From her research and the work she’s done with others, Lesley believes that the thing that makes us entrepreneurial leaders is the core that we have, those core values from which we operate. People are always changing, behavior changes, but the stable core of values you have are not likely to change. You can mature, you can get stronger, you can change, but your core doesn’t often change. As is shown on the napkin, surrounding your core are different elements of approach on of thinking about leadership: Engagement, Execution, Feeling, and Thinking. Those elements are the way through which you interact with the world around you. In order to be truly effective leaders, we have to make an effort to be balanced in each area. In making sure each of these four elements is developed, you create a balance for yourself. Balance allows you to be a more fulfilled and effective leader.
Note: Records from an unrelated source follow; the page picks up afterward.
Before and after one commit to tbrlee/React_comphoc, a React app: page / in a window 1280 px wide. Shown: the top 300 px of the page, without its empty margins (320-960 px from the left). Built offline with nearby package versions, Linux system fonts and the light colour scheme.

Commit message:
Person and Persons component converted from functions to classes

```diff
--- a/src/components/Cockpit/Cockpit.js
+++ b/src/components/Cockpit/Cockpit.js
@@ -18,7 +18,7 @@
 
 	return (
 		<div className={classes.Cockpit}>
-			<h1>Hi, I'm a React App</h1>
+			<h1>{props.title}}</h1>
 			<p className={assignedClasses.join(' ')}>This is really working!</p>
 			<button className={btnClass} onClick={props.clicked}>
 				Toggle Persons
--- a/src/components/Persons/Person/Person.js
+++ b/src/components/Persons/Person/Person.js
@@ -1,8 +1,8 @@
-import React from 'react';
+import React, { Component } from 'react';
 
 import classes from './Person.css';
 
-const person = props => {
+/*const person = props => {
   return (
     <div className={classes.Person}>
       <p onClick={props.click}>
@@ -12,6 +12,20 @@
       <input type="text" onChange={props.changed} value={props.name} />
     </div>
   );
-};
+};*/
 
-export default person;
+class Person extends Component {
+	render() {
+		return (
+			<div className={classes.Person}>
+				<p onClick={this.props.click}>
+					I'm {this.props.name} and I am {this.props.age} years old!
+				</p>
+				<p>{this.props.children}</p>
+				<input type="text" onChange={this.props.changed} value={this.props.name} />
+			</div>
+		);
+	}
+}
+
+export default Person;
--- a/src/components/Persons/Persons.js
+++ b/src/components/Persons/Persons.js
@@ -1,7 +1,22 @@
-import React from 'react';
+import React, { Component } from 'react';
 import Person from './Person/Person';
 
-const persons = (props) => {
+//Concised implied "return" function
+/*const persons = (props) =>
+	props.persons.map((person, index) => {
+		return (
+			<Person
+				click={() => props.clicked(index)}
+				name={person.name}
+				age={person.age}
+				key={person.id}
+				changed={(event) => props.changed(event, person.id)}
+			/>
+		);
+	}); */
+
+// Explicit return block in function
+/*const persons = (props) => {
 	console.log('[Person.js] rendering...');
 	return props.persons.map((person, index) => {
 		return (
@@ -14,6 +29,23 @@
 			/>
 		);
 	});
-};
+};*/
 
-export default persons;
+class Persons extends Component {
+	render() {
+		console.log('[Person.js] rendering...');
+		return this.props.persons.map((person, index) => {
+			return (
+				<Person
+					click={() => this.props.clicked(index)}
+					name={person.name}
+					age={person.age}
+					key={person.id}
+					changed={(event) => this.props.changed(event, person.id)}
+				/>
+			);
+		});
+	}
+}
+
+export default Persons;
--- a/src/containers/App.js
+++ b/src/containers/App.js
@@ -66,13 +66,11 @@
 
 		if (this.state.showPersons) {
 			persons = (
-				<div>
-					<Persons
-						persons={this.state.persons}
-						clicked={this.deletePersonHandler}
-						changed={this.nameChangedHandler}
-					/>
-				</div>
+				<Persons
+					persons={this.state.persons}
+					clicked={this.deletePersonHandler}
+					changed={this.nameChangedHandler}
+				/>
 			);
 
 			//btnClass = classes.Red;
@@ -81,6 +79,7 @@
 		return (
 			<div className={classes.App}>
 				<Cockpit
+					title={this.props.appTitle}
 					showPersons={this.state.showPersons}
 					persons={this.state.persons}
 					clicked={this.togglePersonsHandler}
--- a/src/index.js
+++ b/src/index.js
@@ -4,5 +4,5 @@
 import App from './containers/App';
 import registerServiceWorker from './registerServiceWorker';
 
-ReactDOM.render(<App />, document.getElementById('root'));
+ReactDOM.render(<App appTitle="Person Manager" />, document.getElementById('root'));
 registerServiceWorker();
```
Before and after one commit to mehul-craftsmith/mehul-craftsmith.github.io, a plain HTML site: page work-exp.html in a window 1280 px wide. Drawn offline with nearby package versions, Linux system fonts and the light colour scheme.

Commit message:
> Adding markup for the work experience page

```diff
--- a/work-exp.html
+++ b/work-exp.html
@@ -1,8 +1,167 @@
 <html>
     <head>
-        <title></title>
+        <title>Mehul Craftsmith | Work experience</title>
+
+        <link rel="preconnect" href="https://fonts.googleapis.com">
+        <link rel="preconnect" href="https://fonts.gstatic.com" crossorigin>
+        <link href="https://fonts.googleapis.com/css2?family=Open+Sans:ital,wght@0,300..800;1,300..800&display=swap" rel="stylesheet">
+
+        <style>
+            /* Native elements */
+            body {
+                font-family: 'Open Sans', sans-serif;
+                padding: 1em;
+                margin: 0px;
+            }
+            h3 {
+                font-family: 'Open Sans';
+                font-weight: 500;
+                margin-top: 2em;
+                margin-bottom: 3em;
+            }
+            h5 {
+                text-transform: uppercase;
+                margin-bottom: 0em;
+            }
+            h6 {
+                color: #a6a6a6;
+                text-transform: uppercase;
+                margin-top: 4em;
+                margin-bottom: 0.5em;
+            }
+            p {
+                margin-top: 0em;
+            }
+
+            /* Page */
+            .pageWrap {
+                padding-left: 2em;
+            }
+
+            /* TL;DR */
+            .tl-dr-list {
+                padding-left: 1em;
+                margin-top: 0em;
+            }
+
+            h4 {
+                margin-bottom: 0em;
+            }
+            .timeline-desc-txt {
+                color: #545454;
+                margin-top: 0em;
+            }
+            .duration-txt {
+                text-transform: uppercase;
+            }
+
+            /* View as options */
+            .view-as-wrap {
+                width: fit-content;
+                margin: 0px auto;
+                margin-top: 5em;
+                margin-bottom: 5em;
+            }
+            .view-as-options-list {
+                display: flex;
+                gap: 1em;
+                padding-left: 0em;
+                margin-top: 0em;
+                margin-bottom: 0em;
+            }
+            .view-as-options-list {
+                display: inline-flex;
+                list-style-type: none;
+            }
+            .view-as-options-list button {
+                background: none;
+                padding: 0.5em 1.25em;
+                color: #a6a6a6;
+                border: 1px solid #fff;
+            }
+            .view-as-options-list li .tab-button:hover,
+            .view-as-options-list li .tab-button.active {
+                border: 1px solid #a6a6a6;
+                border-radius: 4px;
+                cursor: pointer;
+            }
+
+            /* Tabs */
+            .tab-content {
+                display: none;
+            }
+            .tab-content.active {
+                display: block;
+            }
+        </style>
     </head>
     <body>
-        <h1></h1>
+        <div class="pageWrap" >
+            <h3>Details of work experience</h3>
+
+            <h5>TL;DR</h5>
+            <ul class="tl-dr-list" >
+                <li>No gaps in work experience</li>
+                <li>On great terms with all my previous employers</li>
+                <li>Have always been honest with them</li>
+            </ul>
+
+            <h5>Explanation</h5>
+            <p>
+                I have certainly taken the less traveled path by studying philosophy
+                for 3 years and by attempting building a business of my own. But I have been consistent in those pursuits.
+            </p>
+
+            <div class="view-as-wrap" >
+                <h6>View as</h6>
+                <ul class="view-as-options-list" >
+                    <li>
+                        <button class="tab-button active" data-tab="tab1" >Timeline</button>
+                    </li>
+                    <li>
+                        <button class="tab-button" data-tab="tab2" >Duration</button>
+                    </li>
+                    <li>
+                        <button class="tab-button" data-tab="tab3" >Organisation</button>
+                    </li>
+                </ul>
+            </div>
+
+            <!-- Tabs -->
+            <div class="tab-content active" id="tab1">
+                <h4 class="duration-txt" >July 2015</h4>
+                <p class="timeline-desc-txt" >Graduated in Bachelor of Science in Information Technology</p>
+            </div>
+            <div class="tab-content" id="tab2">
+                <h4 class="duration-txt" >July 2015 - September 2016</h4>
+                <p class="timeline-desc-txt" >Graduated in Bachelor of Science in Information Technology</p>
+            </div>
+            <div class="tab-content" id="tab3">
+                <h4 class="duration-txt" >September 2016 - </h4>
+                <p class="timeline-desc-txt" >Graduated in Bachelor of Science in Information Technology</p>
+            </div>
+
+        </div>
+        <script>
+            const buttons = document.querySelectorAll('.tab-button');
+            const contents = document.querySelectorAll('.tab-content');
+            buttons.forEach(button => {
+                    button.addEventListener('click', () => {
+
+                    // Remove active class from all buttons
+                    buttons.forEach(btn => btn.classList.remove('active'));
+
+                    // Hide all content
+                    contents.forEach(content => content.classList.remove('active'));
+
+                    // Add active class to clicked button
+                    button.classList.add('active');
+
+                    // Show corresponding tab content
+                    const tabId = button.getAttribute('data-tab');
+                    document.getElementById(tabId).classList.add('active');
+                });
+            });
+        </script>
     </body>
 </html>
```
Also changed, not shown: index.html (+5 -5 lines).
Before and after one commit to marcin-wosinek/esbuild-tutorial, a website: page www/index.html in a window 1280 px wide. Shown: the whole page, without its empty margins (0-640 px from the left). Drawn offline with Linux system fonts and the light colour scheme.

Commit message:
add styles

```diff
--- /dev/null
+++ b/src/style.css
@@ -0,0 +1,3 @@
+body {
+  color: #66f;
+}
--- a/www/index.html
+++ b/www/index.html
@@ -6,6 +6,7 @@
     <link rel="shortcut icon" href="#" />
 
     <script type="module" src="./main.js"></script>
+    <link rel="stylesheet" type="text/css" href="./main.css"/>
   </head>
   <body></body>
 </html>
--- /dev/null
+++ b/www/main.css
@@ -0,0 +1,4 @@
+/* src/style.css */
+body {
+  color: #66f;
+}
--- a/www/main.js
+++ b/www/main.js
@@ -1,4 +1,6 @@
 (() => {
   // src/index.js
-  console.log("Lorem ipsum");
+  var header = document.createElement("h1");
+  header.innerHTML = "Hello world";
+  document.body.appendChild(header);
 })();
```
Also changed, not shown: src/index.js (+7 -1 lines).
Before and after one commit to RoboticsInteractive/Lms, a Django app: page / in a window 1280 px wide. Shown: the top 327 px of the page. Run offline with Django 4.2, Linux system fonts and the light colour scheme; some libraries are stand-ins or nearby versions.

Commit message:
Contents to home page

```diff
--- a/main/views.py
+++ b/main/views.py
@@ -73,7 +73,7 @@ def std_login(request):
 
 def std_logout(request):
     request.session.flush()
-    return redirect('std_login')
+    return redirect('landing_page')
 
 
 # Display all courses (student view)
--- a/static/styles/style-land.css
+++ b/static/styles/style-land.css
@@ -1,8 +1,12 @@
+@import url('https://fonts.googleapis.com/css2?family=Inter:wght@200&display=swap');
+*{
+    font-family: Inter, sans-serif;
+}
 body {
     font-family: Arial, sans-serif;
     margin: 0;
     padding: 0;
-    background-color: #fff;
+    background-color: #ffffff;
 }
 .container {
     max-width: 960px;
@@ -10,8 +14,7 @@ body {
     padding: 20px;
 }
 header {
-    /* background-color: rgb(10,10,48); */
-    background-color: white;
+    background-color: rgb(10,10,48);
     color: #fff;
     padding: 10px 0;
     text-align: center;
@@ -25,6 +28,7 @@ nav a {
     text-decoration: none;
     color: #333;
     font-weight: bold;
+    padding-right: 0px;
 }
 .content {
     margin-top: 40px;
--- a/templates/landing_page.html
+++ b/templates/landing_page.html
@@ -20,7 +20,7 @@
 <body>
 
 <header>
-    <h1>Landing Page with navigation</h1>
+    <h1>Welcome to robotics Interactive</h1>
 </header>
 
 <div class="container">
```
“Balance allows you to be a more fulfilled and effective leader.”
Lesley shares how she used this model in observing her own leadership style. Through observing her own leadership style, she realized that she led primarily through engagement but often failed to execute because she felt that engagement and execution were the same thing. “Engagement is not execution,” she says. She learned that relationships are important but unless people have clarity around exactly what’s required by the organization, and what their piece of it is, they can’t deliver what’s necessary. The value in the model Lesley shares with us is that it helps clarify our thinking. Lesley says she uses the model to help her see herself, clarify her thinking, and ask herself questions. Try looking at your own leadership through the lens of the model. What might you discover about yourself?
Listen to my conversation with Lesley here: